**EXERCISE PROMPT:** Within the records below, find each line with the word "hover" and copy it out.

--- START ---

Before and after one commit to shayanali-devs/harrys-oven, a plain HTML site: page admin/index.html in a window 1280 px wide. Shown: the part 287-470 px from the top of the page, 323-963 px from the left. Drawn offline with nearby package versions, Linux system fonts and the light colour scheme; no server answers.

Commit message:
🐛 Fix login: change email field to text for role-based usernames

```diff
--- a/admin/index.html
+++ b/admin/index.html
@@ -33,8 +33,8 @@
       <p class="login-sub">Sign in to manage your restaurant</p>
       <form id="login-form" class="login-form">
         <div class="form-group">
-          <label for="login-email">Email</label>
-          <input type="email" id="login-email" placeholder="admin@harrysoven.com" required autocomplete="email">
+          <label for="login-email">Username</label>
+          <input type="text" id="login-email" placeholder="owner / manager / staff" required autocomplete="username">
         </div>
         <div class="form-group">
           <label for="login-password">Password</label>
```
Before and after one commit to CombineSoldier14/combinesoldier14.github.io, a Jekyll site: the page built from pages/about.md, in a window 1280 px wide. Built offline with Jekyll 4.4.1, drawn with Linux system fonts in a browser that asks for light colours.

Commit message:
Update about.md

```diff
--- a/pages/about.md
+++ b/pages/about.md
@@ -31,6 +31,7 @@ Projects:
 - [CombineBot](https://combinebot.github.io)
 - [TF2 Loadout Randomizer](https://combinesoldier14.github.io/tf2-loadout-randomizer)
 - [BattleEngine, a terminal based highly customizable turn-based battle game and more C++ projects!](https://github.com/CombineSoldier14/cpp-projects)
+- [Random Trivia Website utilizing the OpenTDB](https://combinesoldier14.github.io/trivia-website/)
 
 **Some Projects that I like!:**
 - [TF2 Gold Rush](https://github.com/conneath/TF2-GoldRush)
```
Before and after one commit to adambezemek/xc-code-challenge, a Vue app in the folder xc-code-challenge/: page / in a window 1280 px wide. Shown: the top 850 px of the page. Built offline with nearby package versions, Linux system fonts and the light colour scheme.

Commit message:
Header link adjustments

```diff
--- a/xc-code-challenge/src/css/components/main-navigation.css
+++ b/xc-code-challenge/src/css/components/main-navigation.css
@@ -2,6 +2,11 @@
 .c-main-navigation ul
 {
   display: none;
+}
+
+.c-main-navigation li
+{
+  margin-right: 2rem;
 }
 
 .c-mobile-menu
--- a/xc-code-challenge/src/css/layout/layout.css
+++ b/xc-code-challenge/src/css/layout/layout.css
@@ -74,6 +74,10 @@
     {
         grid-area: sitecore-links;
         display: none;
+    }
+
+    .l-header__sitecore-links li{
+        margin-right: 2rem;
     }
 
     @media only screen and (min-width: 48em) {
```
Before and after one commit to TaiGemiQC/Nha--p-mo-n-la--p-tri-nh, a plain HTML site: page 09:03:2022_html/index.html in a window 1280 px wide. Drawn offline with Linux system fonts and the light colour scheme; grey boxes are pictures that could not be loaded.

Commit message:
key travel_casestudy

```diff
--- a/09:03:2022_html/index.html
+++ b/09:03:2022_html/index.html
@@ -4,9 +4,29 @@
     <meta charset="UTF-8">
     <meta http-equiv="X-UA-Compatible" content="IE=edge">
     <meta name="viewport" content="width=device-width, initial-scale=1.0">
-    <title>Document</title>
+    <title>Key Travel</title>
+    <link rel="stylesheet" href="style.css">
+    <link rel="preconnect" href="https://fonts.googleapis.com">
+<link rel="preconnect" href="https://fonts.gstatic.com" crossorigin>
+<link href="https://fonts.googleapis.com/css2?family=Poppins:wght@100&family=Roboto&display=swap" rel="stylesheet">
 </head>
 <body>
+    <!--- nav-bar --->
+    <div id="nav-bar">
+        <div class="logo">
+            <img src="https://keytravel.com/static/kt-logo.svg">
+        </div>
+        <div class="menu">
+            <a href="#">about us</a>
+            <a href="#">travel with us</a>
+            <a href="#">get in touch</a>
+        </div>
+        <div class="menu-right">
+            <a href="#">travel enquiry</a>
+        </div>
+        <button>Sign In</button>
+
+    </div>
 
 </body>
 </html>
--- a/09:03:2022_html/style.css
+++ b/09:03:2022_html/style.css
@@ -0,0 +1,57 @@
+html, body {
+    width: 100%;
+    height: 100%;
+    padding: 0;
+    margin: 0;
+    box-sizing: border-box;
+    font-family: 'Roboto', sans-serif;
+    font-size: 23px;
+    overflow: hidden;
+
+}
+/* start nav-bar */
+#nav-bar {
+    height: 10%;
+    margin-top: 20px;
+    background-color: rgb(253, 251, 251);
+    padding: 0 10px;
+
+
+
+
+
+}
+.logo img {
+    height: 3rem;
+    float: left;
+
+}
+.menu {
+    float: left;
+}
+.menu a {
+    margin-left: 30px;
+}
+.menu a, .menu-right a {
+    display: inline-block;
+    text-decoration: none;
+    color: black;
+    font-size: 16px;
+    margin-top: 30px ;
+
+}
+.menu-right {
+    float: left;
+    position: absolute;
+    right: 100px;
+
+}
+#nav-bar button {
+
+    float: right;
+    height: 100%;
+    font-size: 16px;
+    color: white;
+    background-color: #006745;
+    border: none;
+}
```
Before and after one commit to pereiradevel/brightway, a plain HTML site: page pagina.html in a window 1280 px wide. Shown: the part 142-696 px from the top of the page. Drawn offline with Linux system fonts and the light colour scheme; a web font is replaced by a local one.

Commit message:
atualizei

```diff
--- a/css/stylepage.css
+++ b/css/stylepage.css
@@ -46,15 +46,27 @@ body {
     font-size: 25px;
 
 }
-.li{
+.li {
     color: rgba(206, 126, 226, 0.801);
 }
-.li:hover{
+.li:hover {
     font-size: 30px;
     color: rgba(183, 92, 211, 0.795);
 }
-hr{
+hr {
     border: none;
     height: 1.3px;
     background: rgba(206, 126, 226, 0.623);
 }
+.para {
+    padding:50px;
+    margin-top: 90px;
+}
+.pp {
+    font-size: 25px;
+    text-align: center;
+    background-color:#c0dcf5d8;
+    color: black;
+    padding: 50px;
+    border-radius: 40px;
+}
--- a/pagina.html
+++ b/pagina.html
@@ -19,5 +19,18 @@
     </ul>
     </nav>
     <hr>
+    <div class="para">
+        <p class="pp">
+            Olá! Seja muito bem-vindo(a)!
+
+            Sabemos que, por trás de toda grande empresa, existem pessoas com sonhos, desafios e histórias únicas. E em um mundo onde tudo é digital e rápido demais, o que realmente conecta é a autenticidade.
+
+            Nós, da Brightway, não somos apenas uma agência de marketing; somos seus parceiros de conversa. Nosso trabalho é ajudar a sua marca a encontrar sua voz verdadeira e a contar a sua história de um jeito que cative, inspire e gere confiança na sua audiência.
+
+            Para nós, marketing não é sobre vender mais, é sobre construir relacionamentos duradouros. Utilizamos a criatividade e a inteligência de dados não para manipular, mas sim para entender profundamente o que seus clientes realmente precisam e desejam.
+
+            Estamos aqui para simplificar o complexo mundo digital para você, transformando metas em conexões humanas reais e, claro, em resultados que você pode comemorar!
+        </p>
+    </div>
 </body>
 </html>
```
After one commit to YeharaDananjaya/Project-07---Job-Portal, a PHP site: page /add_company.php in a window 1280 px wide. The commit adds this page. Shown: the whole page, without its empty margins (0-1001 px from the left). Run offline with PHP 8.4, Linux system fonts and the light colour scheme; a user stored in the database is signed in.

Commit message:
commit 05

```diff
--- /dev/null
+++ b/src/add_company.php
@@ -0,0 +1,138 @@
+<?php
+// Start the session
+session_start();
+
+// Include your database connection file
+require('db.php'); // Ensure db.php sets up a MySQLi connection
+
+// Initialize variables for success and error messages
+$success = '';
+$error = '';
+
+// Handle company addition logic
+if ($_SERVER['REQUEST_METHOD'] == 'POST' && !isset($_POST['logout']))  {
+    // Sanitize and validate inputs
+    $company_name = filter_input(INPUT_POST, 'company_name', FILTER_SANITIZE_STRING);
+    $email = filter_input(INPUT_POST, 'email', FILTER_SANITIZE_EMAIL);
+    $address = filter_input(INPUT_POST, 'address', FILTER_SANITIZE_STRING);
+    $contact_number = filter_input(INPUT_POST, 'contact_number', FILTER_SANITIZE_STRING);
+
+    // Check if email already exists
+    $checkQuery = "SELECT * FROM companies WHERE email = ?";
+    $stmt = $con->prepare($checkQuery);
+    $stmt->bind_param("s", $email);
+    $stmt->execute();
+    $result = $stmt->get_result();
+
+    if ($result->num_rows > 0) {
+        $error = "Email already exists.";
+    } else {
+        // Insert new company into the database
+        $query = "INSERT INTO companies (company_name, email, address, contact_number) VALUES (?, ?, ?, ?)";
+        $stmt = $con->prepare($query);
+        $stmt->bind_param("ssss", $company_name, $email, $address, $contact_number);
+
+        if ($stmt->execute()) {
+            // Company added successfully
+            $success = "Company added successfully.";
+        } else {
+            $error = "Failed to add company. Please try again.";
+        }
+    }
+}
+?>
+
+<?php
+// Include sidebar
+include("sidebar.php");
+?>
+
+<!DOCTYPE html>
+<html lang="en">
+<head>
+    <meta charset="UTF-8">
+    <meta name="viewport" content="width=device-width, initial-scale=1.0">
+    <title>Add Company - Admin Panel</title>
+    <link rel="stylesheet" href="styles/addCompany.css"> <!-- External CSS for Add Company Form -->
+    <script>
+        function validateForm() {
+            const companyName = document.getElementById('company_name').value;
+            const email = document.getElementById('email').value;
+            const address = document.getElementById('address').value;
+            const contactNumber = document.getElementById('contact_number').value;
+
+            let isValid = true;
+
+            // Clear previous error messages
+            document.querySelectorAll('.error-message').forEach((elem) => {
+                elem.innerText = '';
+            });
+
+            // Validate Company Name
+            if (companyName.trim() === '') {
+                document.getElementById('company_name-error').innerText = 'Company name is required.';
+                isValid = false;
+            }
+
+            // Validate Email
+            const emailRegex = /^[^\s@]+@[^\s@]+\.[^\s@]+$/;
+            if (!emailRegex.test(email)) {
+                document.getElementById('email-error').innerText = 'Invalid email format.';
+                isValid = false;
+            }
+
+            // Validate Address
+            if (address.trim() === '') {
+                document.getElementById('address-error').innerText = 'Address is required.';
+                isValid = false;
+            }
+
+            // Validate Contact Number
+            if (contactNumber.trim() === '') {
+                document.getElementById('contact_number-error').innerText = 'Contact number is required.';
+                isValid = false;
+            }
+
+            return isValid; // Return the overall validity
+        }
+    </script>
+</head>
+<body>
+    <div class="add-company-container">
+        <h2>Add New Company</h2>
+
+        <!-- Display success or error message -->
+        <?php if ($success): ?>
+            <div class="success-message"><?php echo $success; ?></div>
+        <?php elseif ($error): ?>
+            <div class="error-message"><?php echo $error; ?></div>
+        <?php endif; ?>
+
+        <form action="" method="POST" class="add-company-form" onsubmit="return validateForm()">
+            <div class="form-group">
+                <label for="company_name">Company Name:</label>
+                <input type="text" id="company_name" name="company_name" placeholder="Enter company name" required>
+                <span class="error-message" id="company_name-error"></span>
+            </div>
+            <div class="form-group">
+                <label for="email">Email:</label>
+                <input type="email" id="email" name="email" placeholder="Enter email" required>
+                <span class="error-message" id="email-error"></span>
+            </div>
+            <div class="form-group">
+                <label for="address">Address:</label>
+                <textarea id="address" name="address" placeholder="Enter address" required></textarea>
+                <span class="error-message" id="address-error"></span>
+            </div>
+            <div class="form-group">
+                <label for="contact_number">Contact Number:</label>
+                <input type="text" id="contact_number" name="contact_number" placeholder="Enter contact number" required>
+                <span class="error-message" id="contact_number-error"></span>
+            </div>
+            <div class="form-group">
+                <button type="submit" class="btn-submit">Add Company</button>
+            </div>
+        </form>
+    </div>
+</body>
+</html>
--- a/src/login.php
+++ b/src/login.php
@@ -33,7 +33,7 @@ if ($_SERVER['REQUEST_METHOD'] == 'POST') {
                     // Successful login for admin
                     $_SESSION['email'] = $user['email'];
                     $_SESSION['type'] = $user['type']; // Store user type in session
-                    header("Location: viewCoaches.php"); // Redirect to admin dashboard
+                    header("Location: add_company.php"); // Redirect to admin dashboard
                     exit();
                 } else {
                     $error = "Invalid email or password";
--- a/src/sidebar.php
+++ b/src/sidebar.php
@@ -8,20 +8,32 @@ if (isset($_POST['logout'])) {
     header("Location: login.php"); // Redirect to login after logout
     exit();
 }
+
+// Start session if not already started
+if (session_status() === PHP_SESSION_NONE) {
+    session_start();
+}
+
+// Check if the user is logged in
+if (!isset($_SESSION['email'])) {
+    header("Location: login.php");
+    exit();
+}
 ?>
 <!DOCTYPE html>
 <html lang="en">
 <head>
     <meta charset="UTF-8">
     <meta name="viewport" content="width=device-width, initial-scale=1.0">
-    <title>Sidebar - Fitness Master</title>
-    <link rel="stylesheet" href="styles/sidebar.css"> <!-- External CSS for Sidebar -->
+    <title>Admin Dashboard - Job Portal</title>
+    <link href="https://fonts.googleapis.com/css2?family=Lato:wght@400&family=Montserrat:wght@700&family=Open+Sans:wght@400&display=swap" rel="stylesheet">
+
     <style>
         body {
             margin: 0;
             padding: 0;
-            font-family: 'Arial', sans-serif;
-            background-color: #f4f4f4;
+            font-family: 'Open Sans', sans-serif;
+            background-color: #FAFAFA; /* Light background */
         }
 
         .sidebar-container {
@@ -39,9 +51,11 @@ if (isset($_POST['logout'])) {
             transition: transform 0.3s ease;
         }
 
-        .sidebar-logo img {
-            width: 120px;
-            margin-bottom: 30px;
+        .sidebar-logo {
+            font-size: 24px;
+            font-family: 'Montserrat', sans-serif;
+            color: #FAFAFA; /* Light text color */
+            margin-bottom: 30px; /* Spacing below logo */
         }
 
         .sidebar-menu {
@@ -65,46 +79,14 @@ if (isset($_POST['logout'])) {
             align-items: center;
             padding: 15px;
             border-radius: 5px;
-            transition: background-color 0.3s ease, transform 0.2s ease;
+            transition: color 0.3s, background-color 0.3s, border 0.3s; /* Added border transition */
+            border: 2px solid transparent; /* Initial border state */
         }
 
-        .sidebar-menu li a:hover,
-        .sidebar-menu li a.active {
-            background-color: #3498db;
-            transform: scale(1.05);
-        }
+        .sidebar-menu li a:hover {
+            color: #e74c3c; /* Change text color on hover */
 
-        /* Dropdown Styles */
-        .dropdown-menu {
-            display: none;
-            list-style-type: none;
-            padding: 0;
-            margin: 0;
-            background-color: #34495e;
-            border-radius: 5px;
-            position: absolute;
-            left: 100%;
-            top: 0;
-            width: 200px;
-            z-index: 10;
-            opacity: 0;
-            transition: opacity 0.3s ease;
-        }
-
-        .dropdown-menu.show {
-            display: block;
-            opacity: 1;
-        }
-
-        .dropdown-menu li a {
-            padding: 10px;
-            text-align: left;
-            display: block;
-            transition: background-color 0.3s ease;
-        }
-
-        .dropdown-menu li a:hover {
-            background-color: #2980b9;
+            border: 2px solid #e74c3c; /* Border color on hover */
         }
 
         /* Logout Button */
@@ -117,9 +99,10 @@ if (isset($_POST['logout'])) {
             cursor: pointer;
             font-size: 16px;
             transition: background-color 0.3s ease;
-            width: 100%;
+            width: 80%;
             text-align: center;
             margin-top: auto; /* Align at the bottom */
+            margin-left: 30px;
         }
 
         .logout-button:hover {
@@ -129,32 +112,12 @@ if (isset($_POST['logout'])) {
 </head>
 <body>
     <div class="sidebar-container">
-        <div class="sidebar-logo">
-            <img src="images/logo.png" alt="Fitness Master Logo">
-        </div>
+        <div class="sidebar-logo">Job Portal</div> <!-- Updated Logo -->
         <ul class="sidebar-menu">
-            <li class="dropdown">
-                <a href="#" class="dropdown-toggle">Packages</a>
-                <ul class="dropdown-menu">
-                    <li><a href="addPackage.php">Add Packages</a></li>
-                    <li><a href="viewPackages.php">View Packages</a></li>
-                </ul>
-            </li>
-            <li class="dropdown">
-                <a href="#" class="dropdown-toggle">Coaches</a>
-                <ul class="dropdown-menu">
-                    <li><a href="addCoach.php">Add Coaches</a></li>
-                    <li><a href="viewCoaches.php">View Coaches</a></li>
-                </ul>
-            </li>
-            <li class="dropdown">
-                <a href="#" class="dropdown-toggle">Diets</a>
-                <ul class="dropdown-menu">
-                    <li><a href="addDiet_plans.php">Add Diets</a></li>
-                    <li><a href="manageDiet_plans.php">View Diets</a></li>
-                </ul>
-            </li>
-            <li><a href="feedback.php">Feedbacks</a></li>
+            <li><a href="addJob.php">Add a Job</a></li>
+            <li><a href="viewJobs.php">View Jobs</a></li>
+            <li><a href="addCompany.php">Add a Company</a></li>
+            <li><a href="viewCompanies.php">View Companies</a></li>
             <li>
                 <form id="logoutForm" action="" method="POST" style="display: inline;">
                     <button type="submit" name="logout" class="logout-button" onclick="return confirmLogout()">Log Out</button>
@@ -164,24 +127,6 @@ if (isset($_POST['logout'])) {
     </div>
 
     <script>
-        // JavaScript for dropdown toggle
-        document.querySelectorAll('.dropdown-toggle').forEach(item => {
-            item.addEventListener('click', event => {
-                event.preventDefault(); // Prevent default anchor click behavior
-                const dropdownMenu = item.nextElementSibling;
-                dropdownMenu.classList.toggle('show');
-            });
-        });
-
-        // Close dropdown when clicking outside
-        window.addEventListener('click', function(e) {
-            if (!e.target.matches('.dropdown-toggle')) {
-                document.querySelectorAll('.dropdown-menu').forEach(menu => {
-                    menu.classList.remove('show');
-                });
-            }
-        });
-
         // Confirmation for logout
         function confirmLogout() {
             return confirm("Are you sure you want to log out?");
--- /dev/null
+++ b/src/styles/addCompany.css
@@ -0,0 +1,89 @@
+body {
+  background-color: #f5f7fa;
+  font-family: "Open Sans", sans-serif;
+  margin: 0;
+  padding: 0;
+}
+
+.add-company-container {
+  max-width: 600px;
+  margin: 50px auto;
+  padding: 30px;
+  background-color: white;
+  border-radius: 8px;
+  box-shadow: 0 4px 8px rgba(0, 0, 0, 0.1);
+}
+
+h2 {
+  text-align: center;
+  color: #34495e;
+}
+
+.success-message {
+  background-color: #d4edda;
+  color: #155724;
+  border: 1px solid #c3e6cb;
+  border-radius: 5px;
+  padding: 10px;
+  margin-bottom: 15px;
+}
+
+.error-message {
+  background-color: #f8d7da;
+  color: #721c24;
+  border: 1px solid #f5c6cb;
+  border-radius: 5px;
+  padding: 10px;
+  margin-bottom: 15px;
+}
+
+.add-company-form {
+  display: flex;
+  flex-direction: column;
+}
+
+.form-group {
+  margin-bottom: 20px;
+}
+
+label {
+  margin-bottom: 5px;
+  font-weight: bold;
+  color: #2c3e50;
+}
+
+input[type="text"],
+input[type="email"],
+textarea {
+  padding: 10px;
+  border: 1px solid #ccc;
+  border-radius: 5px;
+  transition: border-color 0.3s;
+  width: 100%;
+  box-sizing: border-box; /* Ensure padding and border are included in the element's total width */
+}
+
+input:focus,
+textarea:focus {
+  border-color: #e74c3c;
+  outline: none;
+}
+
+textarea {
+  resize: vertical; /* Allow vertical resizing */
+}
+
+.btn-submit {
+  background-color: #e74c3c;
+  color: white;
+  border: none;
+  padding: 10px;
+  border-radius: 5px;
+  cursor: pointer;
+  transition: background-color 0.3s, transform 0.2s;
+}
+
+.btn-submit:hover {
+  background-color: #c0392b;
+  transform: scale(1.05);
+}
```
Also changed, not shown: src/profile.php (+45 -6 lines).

--- END ---

**REPLY TO THE TASK:**
-.li:hover{
+.li:hover {
-        .sidebar-menu li a:hover,
+        .sidebar-menu li a:hover {
+            color: #e74c3c; /* Change text color on hover */
-        .dropdown-menu li a:hover {
+            border: 2px solid #e74c3c; /* Border color on hover */
         .logout-button:hover {
+.btn-submit:hover {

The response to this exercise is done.